How do you measure progress at the keyboard?
Many writers like to use word count. A good day’s work is measured based on how many new words you write.
Some writers prefer page count. This is the same as word count, in the sense that it’s based on how much you produce.
Other writers prefer to track time. This is especially true when trying to track yourself during a later draft, or an intensive revision to an editor’s edits.
Regardless of which method you use to measure progress, you’ll always come up against a conundrum, which I like to call the “time in, words out effect”.
Let’s imagine three writers: Joe, Mary, and Angela.
All of them compare their writing progress at the end of a day.
- 5,000 new words on his manuscript
- 4 hours sitting at the keyboard, got through 18th chapter of 6th draft of book
- 10 new pages written, 6 hours total, reviewed 70 pages of old draft and threw away 60 pages
Who of the three was more productive?
It’s tempting to say Joe was the most productive, because writing 5000 new words is pretty impressive.
But writing 5000 new words say nothing about how good those words are. How many of Joe’s bad writing habits are just being repeated and reinforced by writing quickly? How much “lazy writing” is going on in those 5000 words because Joe is in a hurry to write fast to meet his quota? How many poor writing choices are in that 5000-word span of writing because his brain clocked out 1/2 way through and he would have been better taking a break for the day?
Mary’s time at the keyboard might seem better, because it’s based on quality, not quantity. Because Mary isn’t pushing herself toward an artificial goal, this means if she takes 25 minutes on one paragraph to seriously think it all through (it is a 6th draft, after all), then so be it. Mary’s focus is on disciplined time sitting at the computer screen, solving the problems before her one at a time.
The only problem this can present for some writers who follow a similar strategy is, how do you determine if the time logged is truly productive? A word count goal can be great because it helps you determine if you’re producing at an adequate rate or not.
I personally like Angela’s approach the best. On the surface, saying that she took 6 hours to write 10 new pages sounds a bit slow. But when she added that she reviewed 70 pages of her previous draft then discerned from that the best 10 pages to go forward on, I can see her process.
Much of the hard work that makes good writing is rewriting. Much of rewriting involves carefully thinking about the effects your writing is having on a reader. This can’t be measured in word count or page count. Stopping to intuit exactly what touches a sentence needs, or what new direction a paragraph or even a scene needs to take, carefully thinking about what the heck is wrong here then nailing that right on the head and, on top of this all, finding the perfect remedy, well, that’s fucking hard work.

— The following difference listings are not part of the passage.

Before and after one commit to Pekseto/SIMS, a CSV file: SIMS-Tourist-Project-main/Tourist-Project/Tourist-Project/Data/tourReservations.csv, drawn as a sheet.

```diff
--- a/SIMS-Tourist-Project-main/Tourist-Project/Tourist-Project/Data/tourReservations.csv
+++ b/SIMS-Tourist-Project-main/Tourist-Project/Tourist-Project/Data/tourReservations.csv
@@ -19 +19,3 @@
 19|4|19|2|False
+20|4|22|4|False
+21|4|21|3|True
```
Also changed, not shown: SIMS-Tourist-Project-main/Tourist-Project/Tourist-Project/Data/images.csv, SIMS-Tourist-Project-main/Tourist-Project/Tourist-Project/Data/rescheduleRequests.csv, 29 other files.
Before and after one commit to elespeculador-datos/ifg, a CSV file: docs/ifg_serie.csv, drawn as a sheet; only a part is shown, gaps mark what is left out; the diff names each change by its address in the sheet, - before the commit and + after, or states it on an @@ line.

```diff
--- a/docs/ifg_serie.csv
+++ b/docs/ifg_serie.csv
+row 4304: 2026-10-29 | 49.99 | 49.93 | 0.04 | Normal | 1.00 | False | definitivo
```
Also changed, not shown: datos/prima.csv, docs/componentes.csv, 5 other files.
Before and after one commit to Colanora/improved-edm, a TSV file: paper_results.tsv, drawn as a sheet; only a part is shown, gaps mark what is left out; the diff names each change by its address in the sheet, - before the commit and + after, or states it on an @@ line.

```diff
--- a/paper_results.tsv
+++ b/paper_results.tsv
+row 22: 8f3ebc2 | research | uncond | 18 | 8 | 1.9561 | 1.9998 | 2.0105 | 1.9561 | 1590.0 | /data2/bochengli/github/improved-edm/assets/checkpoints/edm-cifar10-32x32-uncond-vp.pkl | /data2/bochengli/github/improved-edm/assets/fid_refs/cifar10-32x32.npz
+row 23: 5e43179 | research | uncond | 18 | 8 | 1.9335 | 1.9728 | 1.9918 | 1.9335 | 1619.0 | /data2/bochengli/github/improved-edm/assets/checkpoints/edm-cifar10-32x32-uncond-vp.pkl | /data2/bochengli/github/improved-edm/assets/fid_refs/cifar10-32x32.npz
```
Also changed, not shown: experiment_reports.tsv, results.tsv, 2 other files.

It’s a tug-of-war between producing new material and checking yourself against integrating deadwood.
However you measure progress, the key, I think, comes down to one idea:
Butt in the chair, eyes and mind on the story.

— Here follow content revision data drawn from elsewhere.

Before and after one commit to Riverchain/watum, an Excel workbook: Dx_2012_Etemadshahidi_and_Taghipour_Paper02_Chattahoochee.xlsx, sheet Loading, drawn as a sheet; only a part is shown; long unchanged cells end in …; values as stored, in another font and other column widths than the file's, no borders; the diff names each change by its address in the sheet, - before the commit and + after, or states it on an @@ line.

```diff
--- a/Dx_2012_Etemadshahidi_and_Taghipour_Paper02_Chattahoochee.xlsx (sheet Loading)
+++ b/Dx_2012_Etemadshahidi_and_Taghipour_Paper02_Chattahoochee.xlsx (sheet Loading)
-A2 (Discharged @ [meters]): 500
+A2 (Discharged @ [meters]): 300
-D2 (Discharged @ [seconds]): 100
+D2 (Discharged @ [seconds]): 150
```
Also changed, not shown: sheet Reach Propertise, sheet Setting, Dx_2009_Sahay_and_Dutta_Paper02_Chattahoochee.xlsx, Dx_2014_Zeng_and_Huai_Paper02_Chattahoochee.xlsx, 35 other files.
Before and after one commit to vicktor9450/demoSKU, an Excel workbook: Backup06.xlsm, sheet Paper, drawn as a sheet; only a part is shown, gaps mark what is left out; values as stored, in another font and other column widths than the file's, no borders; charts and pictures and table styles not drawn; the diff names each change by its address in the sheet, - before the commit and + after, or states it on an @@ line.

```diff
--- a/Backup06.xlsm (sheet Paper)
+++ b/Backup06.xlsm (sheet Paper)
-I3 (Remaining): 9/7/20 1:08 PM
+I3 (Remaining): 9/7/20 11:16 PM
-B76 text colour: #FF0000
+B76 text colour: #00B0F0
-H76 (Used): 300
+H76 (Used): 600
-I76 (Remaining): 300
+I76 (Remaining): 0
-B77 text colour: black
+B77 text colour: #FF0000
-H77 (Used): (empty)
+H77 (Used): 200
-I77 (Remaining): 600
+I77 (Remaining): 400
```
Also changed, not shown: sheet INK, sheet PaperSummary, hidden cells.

Do that, and the results, though fun and helpful to measure, are secondary.
What kind of writer are you? How do you like to measure progress? I’d love to hear in the comments!